The Big Easy is world-renowned for its culinary offerings, and the Superdome doesn't disappoint. When you’re in attendance to see the Saints go marchin’ in, try some Cajun favorites like jambalaya, crawfish meat pies, and gumbo. Feeling particularly adventurous? Try the alligator sausage!
1) Citi Field, Queens, New York
Although the Mets haven’t fielded a great team in recent years, the food at Citi Field is top-notch. Much of the best that New York City has to offer is available at the ballpark: in addition to Shake Shack’s famous burgers, you can visit the open-air food court in center field and sample the Kansas City spareribs and pulled pork sandwich from Blue Smoke and fare from El Verano Tacqueria, Catch of the Day, Cascarino’s, Daruma of Tokyo, Mama’s of Corona, Hanover Café, and Tai Pan Bakery. After the stadium revamped its culinary offerings last year, The Daily Meal reviewed some of these delicious options.
And after shelling out loads of cash for tickets, the last thing you want is bland, overpriced food. Who wants to pay $12 for a burger that's been sitting under a heat lamp for hours and was mass-produced and frozen months ago? Add in $8 for a side of soggy fries and you're left wondering why you didn't eat before you got to the game or sneak in a couple of peanut butter and jelly sandwiches.
But while boring stadium food might be the norm, there are some venues out there that rise above the pack. In fact, some stadiums' culinary offerings are so outstanding that some fans prefer the food to the game!
For example, at the United Center in Chicago — home to the Bulls, Blackhawks, and mostly stereotypical arena food — the Budweiser Brew Pub is a diamond in the rough. This restaurant serves a hearty fresh-sliced roast beef sandwich that could stand on its own in any of the Windy City's most popular restaurants.
And while some stadiums have one or two offerings that completely surpass anything else sold there (think of the Lobel's steak sandwich in Yankee Stadium) some simply go above and beyond the call of duty. Citi Field, home of the Mets, has a dining program featuring New York fare from well-regarded restaurants such as Shake Shack, Blue Smoke, and Tai Pan Bakery that perhaps draws almost as many fans to the stadium as the team on the field.

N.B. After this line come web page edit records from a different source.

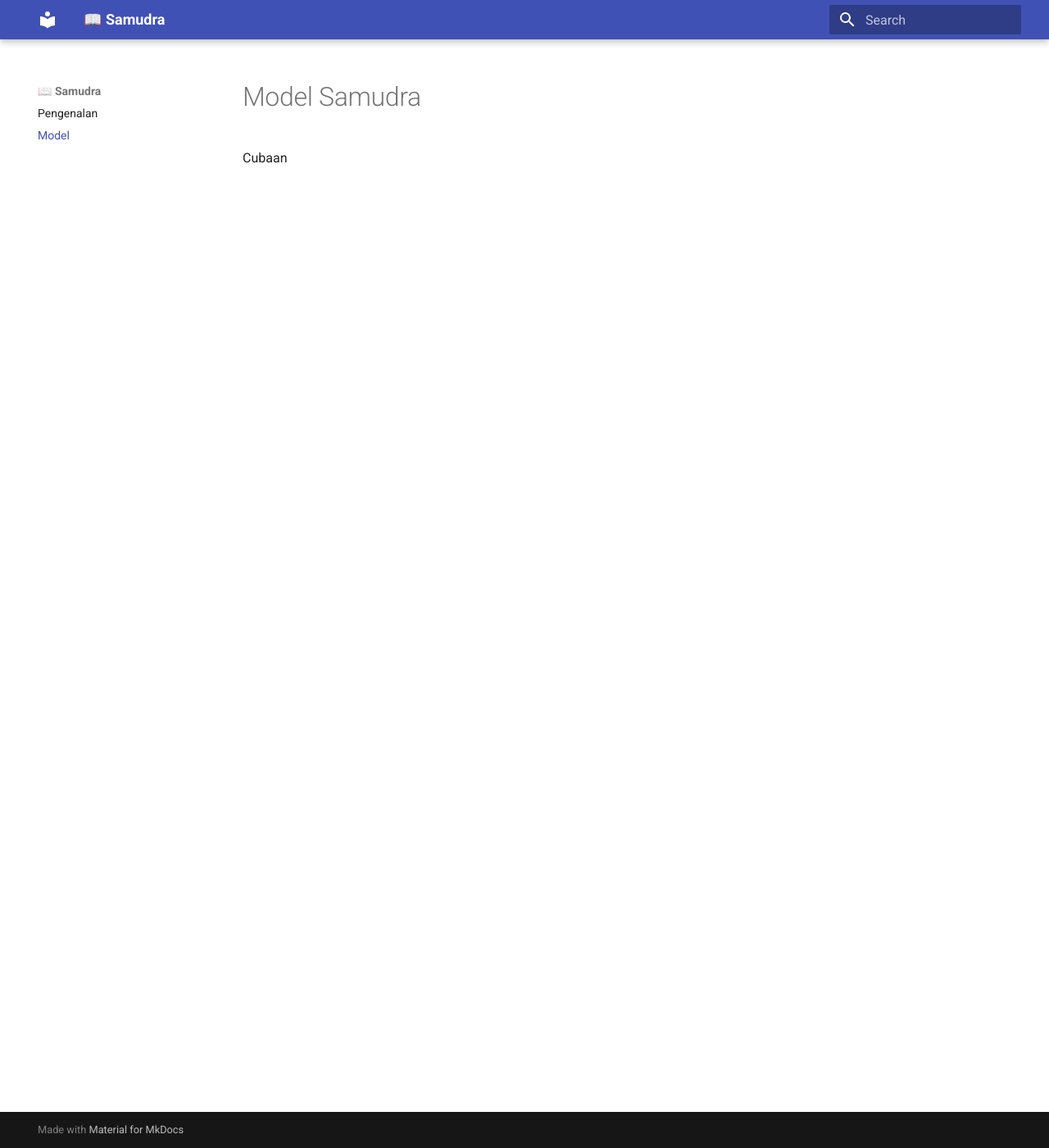
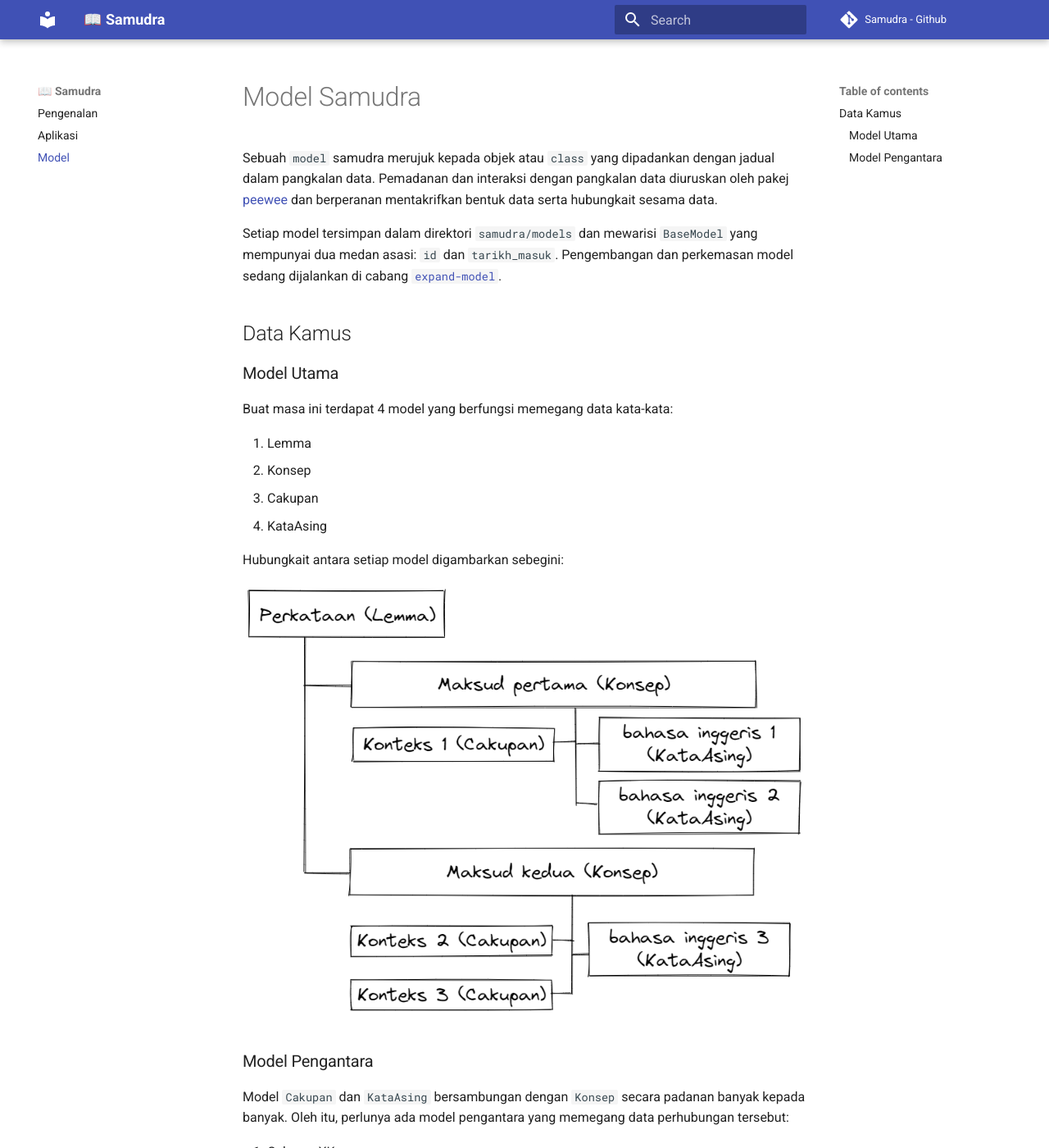
Before and after one commit to samudradev/samudra, an MkDocs documentation site: the page built from docs/model.md, in a window 1280 px wide and 1400 px high. Shown: the whole window at 82% size. Built offline with MkDocs 1.6.1 and Material for MkDocs 9.7.7, drawn with Linux system fonts in a browser that asks for light colours; comment, search, counter and statistics services are not loaded; some of the changed text lies outside the part shown.

Commit message:
docs: add more pages

```diff
--- a/docs/model.md
+++ b/docs/model.md
@@ -1,3 +1,33 @@
 # Model Samudra
 
-Cubaan
+Sebuah `model` samudra merujuk kepada objek atau `class` yang dipadankan dengan jadual dalam pangkalan data.
+Pemadanan dan interaksi dengan pangkalan data diuruskan oleh
+pakej [peewee](http://docs.peewee-orm.com/en/latest/index.html) dan berperanan mentakrifkan bentuk data serta hubungkait
+sesama data.
+
+Setiap model tersimpan dalam direktori `samudra/models` dan mewarisi `BaseModel` yang mempunyai dua medan asasi: `id`
+dan `tarikh_masuk`. Pengembangan dan perkemasan model sedang dijalankan di
+cabang [`expand-model`](https://github.com/Thaza-Kun/samudra/tree/expand-model/samudra).
+
+## Data Kamus
+
+### Model Utama
+
+Buat masa ini terdapat 4 model yang berfungsi memegang data kata-kata:
+
+1. Lemma
+2. Konsep
+3. Cakupan
+4. KataAsing
+
+Hubungkait antara setiap model digambarkan sebegini:
+
+![](img/model-samudra.png)
+
+### Model Pengantara
+
+Model `Cakupan` dan `KataAsing` bersambungan dengan `Konsep` secara padanan banyak kepada banyak.
+Oleh itu, perlunya ada model pengantara yang memegang data perhubungan tersebut:
+
+1. CakupanXKonsep
+2. KataAsingXKonsep
--- a/mkdocs.yml
+++ b/mkdocs.yml
@@ -1,12 +1,22 @@
 site_name: 📖 Samudra
+site_url: https://thaza-kun.github.io/samudra/
+repo_url: https://github.com/Thaza-Kun/samudra
+repo_name: Samudra - Github
 theme:
   name: material
-  highlightjs: true
-  hljs_languages:
-    - json
-    - python
+  features:
+    - navigation.sections
+markdown_extensions:
+  - admonition
+  - pymdownx.highlight:
+      anchor_linenums: true
+      use_pygments: true
+  - pymdownx.inlinehilite
+  - pymdownx.snippets
+  - pymdownx.superfences
+
+# NAV
 nav:
   - Pengenalan: index.md
+  - Aplikasi: pemasangan.md
   - Model: model.md
-markdown_extensions:
-  - admonition
```
Also changed, not shown: docs/pemasangan.md (added, +30 -0 lines), docs/img/model-samudra.png, 1 other file.
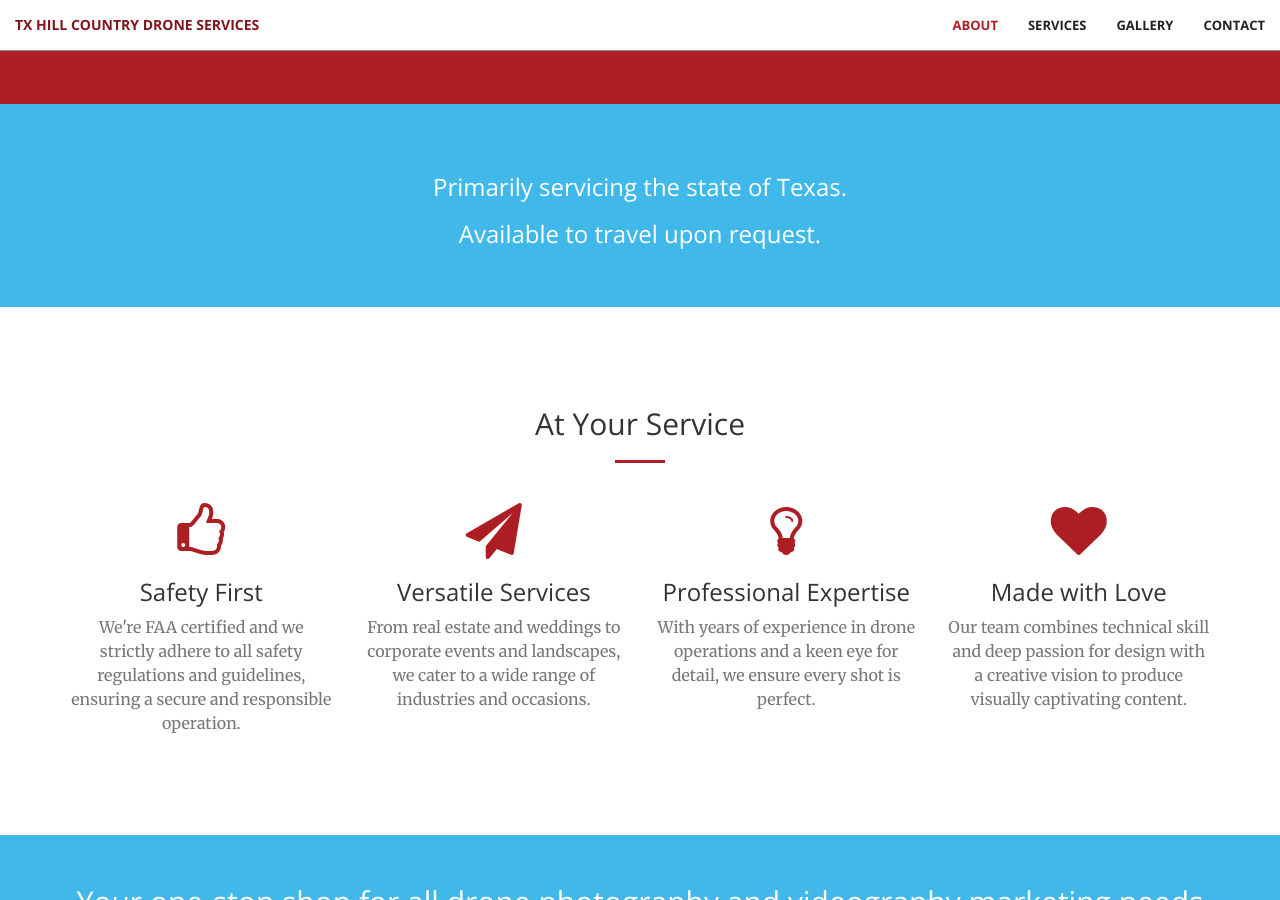
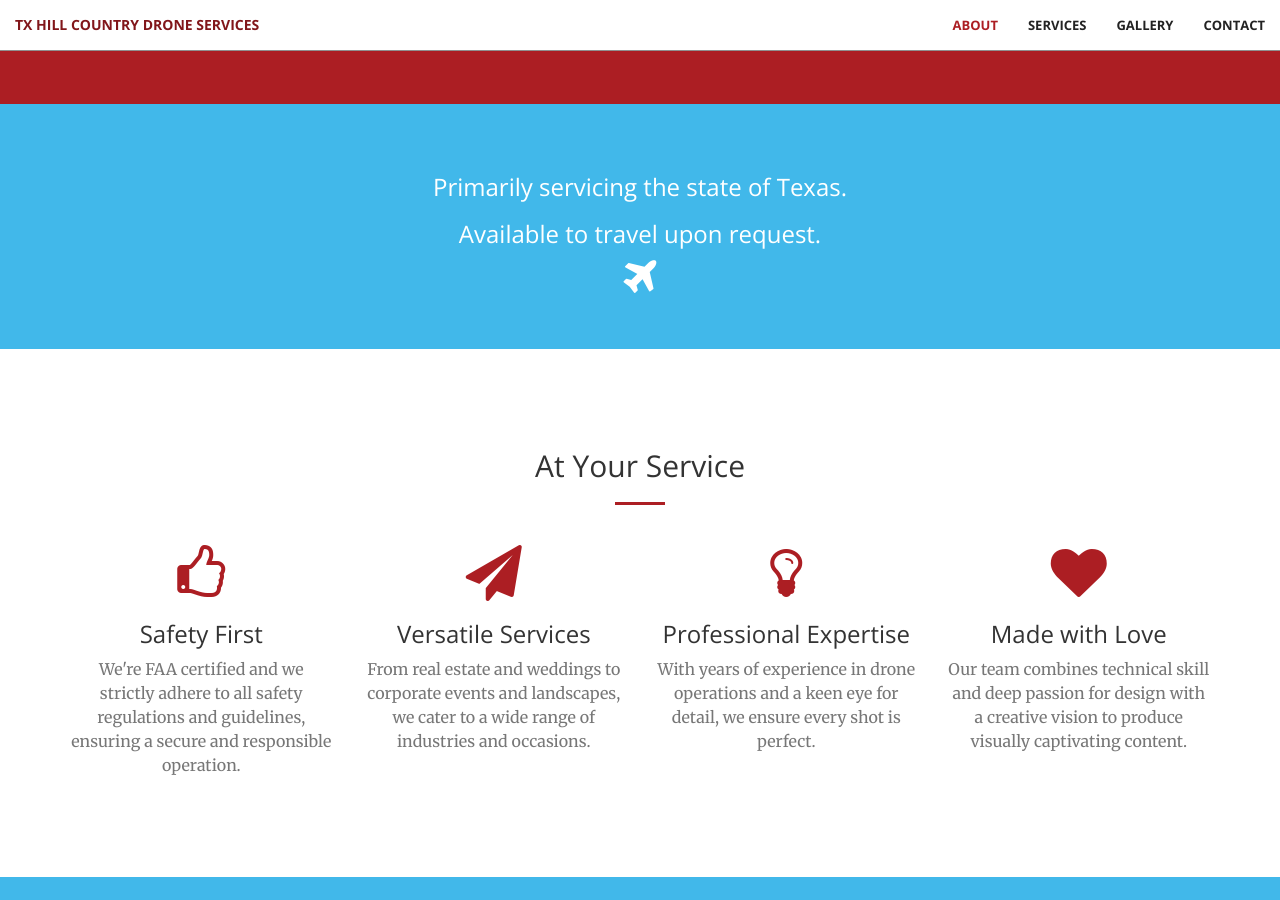
Before and after one commit to thcdroneservices/thcdroneservices.github.io, a Jekyll site: the page built from index.html, in a window 1280 px wide and 900 px high, scrolled down 1695 px. Built offline with Jekyll 4.4.1, drawn with Linux system fonts in a browser that asks for light colours.

Commit message:
update a3

```diff
--- a/_includes/aside3.html
+++ b/_includes/aside3.html
@@ -3,6 +3,7 @@
         <div class="call-to-action">
             <h3 style="text-align: center;">Primarily servicing the state of Texas.</h3>
             <h3 style="text-align: center;">Available to travel upon request.</h3>
+            <i class="fa fa-plane fa-3x wow bounceIn" data-wow-delay=".1s"></i>
         </div>
     </div>
 </aside>
```
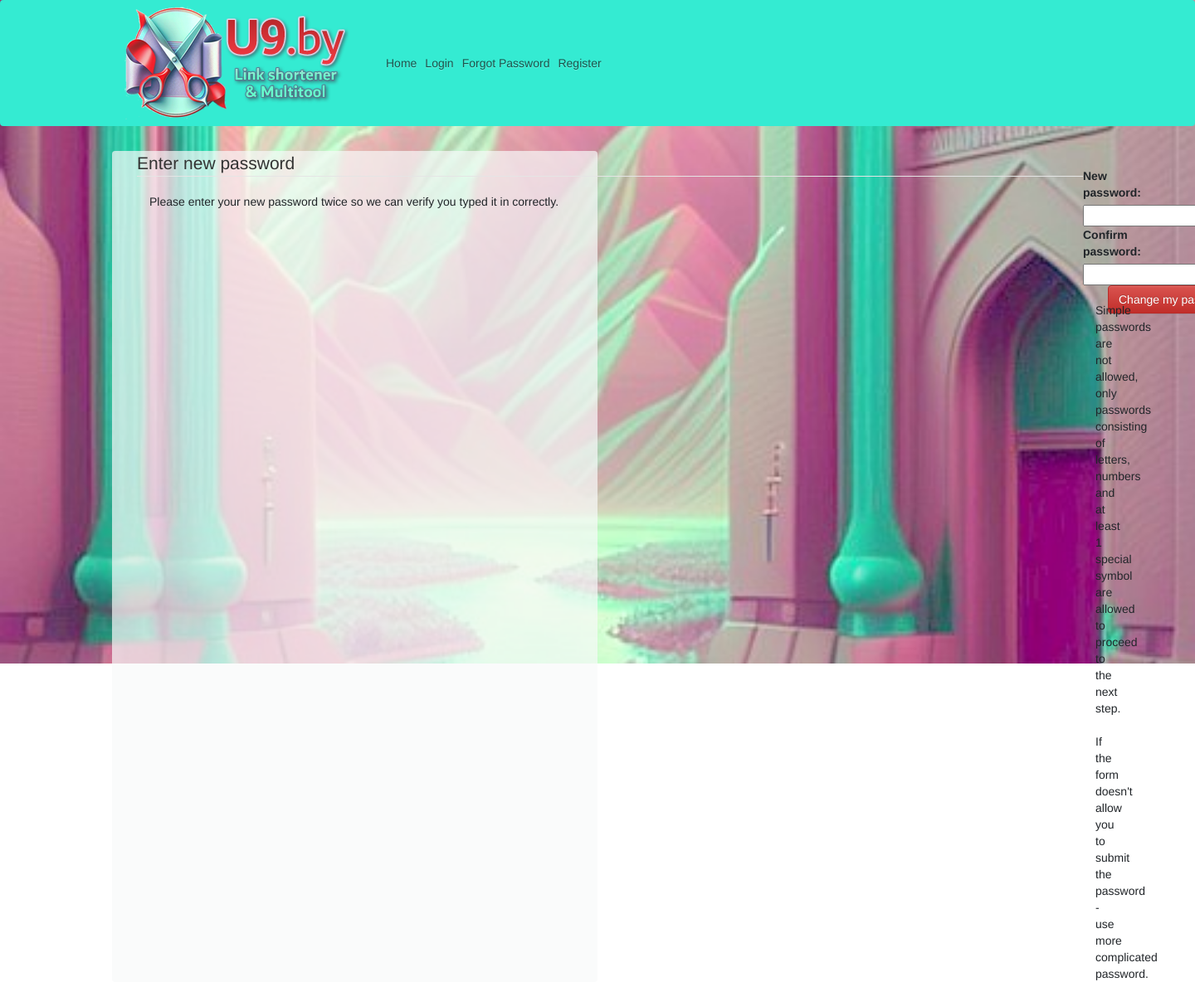
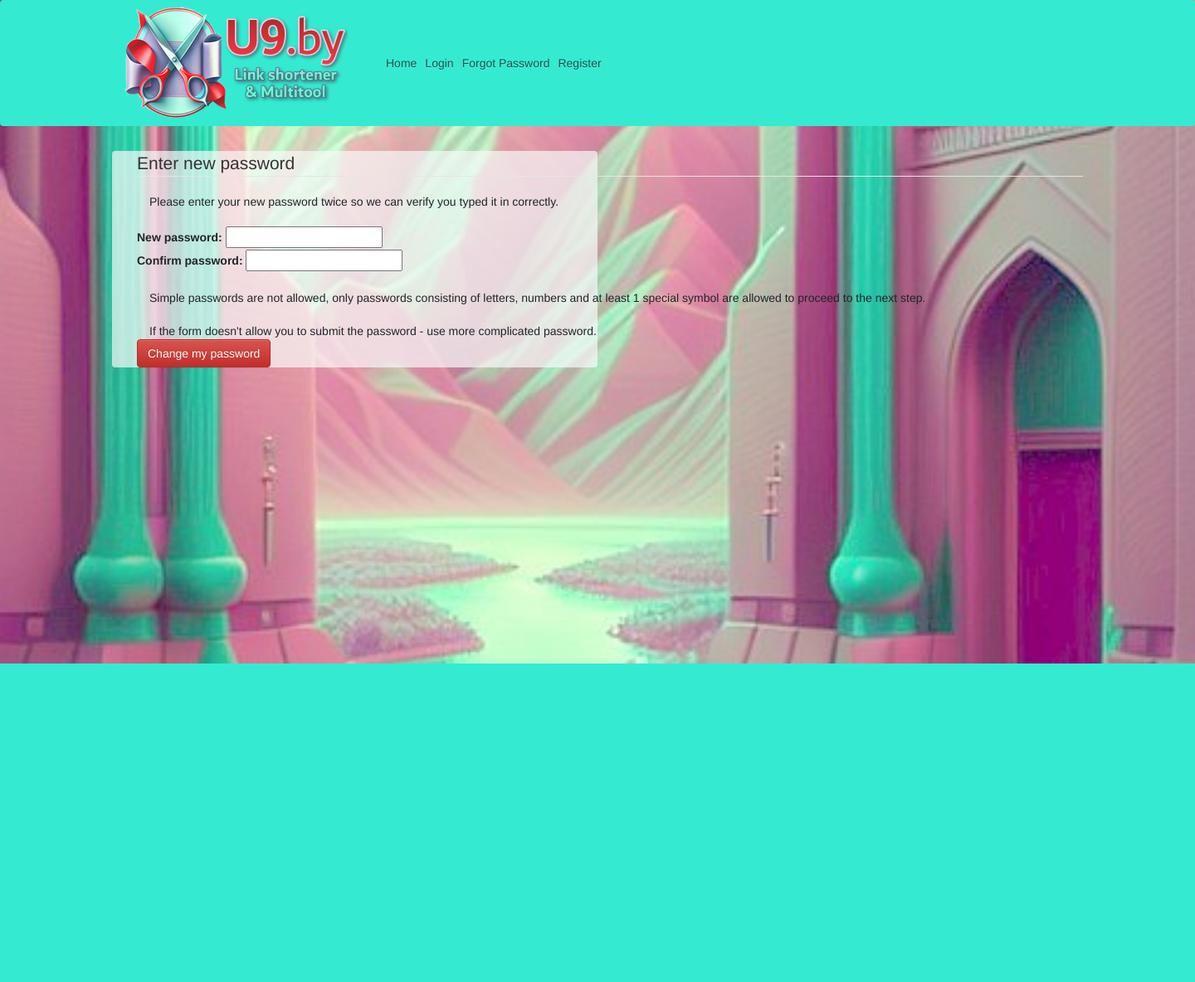
Before and after one commit to Apelsini/u9-new, a Django app: template authentication/templates/authentication/reset_password_done.html in a window 1440 px wide; the page is wider, and only the part inside the window is pictured. Shown: that part at 83% size. After the commit the page ends 800 px from the top of that part, so only its background shows below. Run offline with Django 3.2, Linux system fonts and the light colour scheme; the template is opened without the code that fills it, so the values that code supplies are empty; some libraries are stand-ins or nearby versions.

Commit message:
Update reset_password_done.html

```diff
--- a/authentication/templates/authentication/reset_password_done.html
+++ b/authentication/templates/authentication/reset_password_done.html
@@ -4,7 +4,7 @@
     <form method="post" class="container">
         <fieldset>
             <legend>Enter new password</legend>
-            <div class="col-md-12">
+            <div class="container">
             <span>Please enter your new password twice so we can verify you typed it in correctly.</span>
                 </div>
             <br>
@@ -22,9 +22,9 @@
                     <label for="id_new_password2">Confirm password:</label>
                     <input type="password" name="new_password2" autocomplete="new-password" required="" id="id_new_password2">
                 </div>
-                <div class="col-md-12"><br> Simple passwords are not allowed, only passwords consisting of letters, numbers and at least 1 special symbol are allowed to proceed to the next step.
+                <div class="container"><br> Simple passwords are not allowed, only passwords consisting of letters, numbers and at least 1 special symbol are allowed to proceed to the next step.
                 </div>
-                <div class="col-md-12"><br> If the form doesn't allow you to submit the password - use more complicated password.
+                <div class="container"><br> If the form doesn't allow you to submit the password - use more complicated password.
                 </div>
                     <input type="submit" class="btn btn-danger" value="Change my password">
             </fieldset>
```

Or at a Reds game at Great American Ballpark, you can splurge on deep-fried Kool-Aid and the Food Network Cincinnati Dog, a jumbo hot dog topped with pork rinds and BBQ sauce served on a potato roll.
And what trip to Lambeau Field would be complete without a trip through the Packers Hall of Fame, a picture in front of Vince Lombardi's statue, and a healthy portion of cheese curds? (As cheese curds are essentially deep-fried butter, healthy in the preceding sentence is of course defined as satisfying.)